**Listed entries**
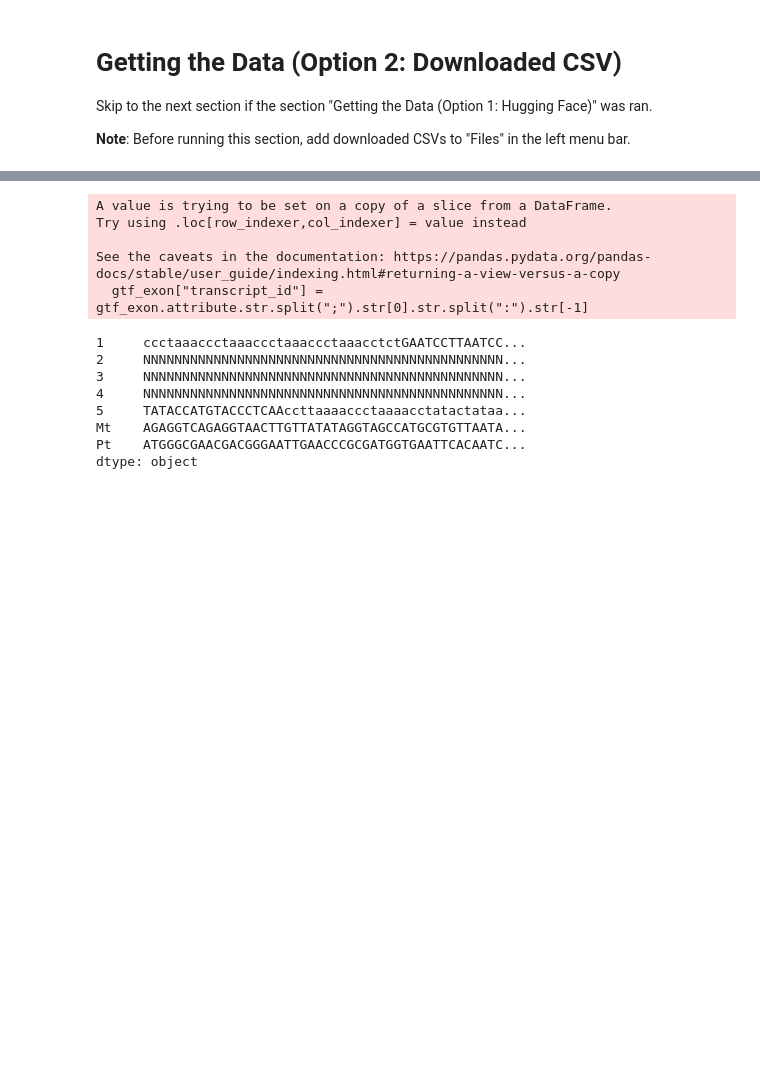
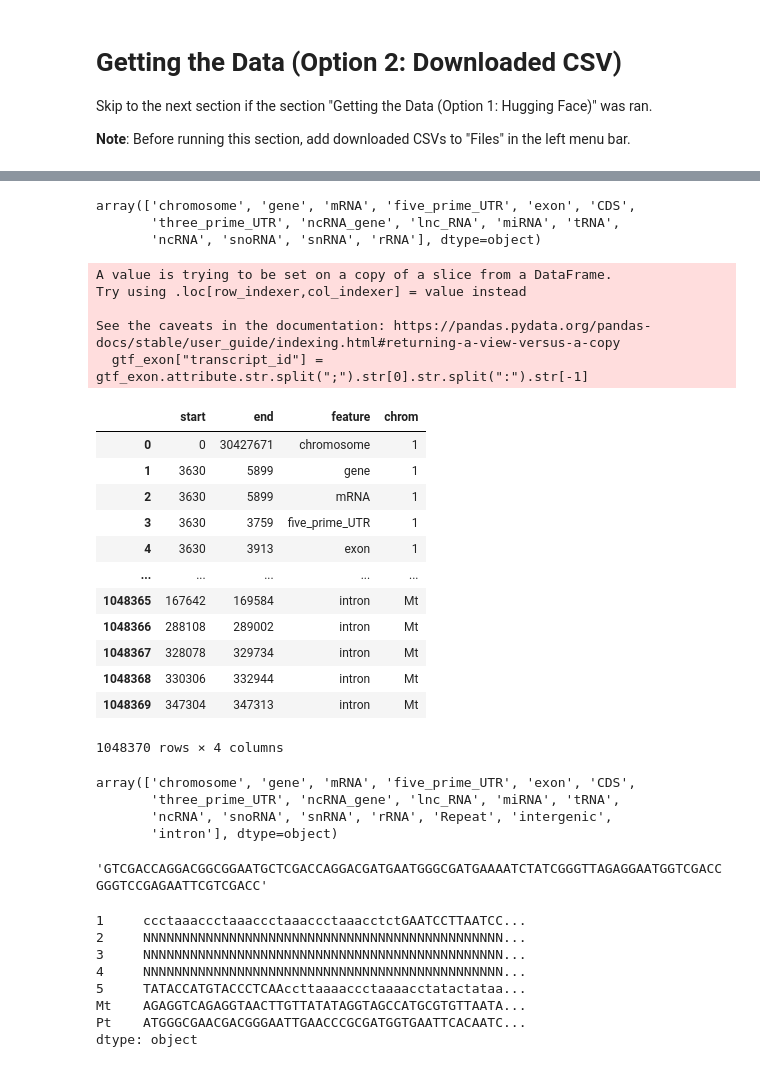
Before and after one commit to carmnt/DSC180AB-Quarter1-Project, a Jupyter notebook: data_cleaning.ipynb, the cells around one changed output, grey strips where cells are left out. Drawn from its saved outputs; the diff is of its cells as text; code cells hidden in the pictures; blank space fills up the shorter version.

```diff
--- a/data_cleaning.ipynb
+++ b/data_cleaning.ipynb
@@ -653,6 +656,12 @@ class ReverseComplementer(object):
 # %%
 gtf = load_table('raw/annotations.gtf.gz')
 repeats = pd.read_csv('input/repeats.bed.gz', sep="\t").rename(columns=dict(genoName="chrom", genoStart="start", genoEnd="end"))[["chrom", "start", "end"]]
+# %%
+gtf['feature'].unique()
+# %% [output]
+array(['chromosome', 'gene', 'mRNA', 'five_prime_UTR', 'exon', 'CDS',
+       'three_prime_UTR', 'ncRNA_gene', 'lnc_RNA', 'miRNA', 'tRNA',
+       'ncRNA', 'snoRNA', 'snRNA', 'rRNA'], dtype=object)
 # %%
 repeats.chrom = repeats.chrom.str.replace("Chr", "")
 repeats = bf.merge(repeats).drop(columns="n_intervals")
@@ -684,3 +693,27 @@ gtf_introns = gtf_exon.groupby("transcript_id").apply(get_transcript_introns).re
 gtf_introns["feature"] = "intron"
 gtf = pd.concat([gtf, gtf_introns], ignore_index=True)
 gtf.to_parquet('output/annotation.expanded.parquet', index=False)
+# %%
+annotation = pd.read_parquet('output/annotation.expanded.parquet')
+annotation[['start', 'end', 'feature', 'chrom']]
+# %% [output]
+|  | start | end | feature | chrom |
+| 0 | 0 | 30427671 | chromosome | 1 |
+| 1 | 3630 | 5899 | gene | 1 |
+| 2 | 3630 | 5899 | mRNA | 1 |
+| 3 | 3630 | 3759 | five_prime_UTR | 1 |
+| 4 | 3630 | 3913 | exon | 1 |
+| ... | ... | ... | ... | ... |
+| 1048365 | 167642 | 169584 | intron | Mt |
+| 1048366 | 288108 | 289002 | intron | Mt |
+| 1048367 | 328078 | 329734 | intron | Mt |
+| 1048368 | 330306 | 332944 | intron | Mt |
+| 1048369 | 347304 | 347313 | intron | Mt |
+1048370 rows × 4 columns
+# %%
+annotation['feature'].unique()
+# %% [output]
+array(['chromosome', 'gene', 'mRNA', 'five_prime_UTR', 'exon', 'CDS',
+       'three_prime_UTR', 'ncRNA_gene', 'lnc_RNA', 'miRNA', 'tRNA',
+       'ncRNA', 'snoRNA', 'snRNA', 'rRNA', 'Repeat', 'intergenic',
+       'intron'], dtype=object)
@@ -687,3 +730,8 @@ gtf.to_parquet('output/annotation.expanded.parquet', index=False)
+# %%
+gene_data = Genome('output/genome.fa.gz')
+gene_data.get_seq(1, 1006, 1106)
+# %% [output]
+'GTCGACCAGGACGGCGGAATGCTCGACCAGGACGATGAATGGGCGATGAAAATCTATCGGGTTAGAGGAATGGTCGACCGGGTCCGAGAATTCGTCGACC'
 # %%
 WINDOW_SIZE = 512
 STEP_SIZE = 256
```
Also changed, not shown: parts of 12 cells of this notebook, 13 other files.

**Problem**
Check each line of the records above for the word "feature", count the lines that have it, and give only the count.

**Task solution**
5